Task to complete:
All of the data that follows should be retyped exactly as it appears.

Records for processing:
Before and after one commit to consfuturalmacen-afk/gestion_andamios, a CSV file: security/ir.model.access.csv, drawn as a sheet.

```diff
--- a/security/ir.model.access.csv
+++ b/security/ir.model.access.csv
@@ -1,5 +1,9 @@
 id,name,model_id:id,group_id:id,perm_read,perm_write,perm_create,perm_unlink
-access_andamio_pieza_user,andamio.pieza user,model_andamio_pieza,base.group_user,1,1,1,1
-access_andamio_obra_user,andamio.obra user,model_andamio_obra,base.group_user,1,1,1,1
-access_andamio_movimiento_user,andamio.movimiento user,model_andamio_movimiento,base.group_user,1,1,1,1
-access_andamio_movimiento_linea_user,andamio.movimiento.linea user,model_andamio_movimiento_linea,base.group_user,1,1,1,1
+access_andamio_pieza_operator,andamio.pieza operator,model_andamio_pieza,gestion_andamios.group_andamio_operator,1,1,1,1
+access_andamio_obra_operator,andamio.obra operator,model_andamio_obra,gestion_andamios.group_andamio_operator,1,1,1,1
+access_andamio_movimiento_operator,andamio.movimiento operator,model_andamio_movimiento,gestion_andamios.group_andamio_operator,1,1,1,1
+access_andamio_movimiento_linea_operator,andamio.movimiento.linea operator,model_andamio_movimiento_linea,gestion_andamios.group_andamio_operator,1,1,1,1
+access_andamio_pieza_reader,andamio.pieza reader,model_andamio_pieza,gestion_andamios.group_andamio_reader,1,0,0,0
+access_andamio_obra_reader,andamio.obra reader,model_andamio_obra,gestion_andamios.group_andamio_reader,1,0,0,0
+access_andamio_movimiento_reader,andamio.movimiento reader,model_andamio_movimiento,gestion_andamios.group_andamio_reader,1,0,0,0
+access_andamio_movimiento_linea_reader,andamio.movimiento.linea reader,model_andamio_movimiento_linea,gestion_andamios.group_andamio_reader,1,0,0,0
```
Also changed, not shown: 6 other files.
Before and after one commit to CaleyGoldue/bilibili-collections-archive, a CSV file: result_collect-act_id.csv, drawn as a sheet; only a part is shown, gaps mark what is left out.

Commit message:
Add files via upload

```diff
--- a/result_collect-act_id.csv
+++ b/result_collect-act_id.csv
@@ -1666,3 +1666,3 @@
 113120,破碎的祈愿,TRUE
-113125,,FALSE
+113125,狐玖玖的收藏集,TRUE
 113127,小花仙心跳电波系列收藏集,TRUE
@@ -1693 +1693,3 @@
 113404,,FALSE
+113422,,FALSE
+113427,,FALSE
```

Answer below:
Before and after one commit to consfuturalmacen-afk/gestion_andamios, a CSV file: security/ir.model.access.csv, drawn as a sheet.

```diff
--- a/security/ir.model.access.csv
+++ b/security/ir.model.access.csv
@@ -1,5 +1,9 @@
 id,name,model_id:id,group_id:id,perm_read,perm_write,perm_create,perm_unlink
-access_andamio_pieza_user,andamio.pieza user,model_andamio_pieza,base.group_user,1,1,1,1
-access_andamio_obra_user,andamio.obra user,model_andamio_obra,base.group_user,1,1,1,1
-access_andamio_movimiento_user,andamio.movimiento user,model_andamio_movimiento,base.group_user,1,1,1,1
-access_andamio_movimiento_linea_user,andamio.movimiento.linea user,model_andamio_movimiento_linea,base.group_user,1,1,1,1
+access_andamio_pieza_operator,andamio.pieza operator,model_andamio_pieza,gestion_andamios.group_andamio_operator,1,1,1,1
+access_andamio_obra_operator,andamio.obra operator,model_andamio_obra,gestion_andamios.group_andamio_operator,1,1,1,1
+access_andamio_movimiento_operator,andamio.movimiento operator,model_andamio_movimiento,gestion_andamios.group_andamio_operator,1,1,1,1
+access_andamio_movimiento_linea_operator,andamio.movimiento.linea operator,model_andamio_movimiento_linea,gestion_andamios.group_andamio_operator,1,1,1,1
+access_andamio_pieza_reader,andamio.pieza reader,model_andamio_pieza,gestion_andamios.group_andamio_reader,1,0,0,0
+access_andamio_obra_reader,andamio.obra reader,model_andamio_obra,gestion_andamios.group_andamio_reader,1,0,0,0
+access_andamio_movimiento_reader,andamio.movimiento reader,model_andamio_movimiento,gestion_andamios.group_andamio_reader,1,0,0,0
+access_andamio_movimiento_linea_reader,andamio.movimiento.linea reader,model_andamio_movimiento_linea,gestion_andamios.group_andamio_reader,1,0,0,0
```
Also changed, not shown: 6 other files.
Before and after one commit to CaleyGoldue/bilibili-collections-archive, a CSV file: result_collect-act_id.csv, drawn as a sheet; only a part is shown, gaps mark what is left out.

Commit message:
Add files via upload

```diff
--- a/result_collect-act_id.csv
+++ b/result_collect-act_id.csv
@@ -1666,3 +1666,3 @@
 113120,破碎的祈愿,TRUE
-113125,,FALSE
+113125,狐玖玖的收藏集,TRUE
 113127,小花仙心跳电波系列收藏集,TRUE
@@ -1693 +1693,3 @@
 113404,,FALSE
+113422,,FALSE
+113427,,FALSE
```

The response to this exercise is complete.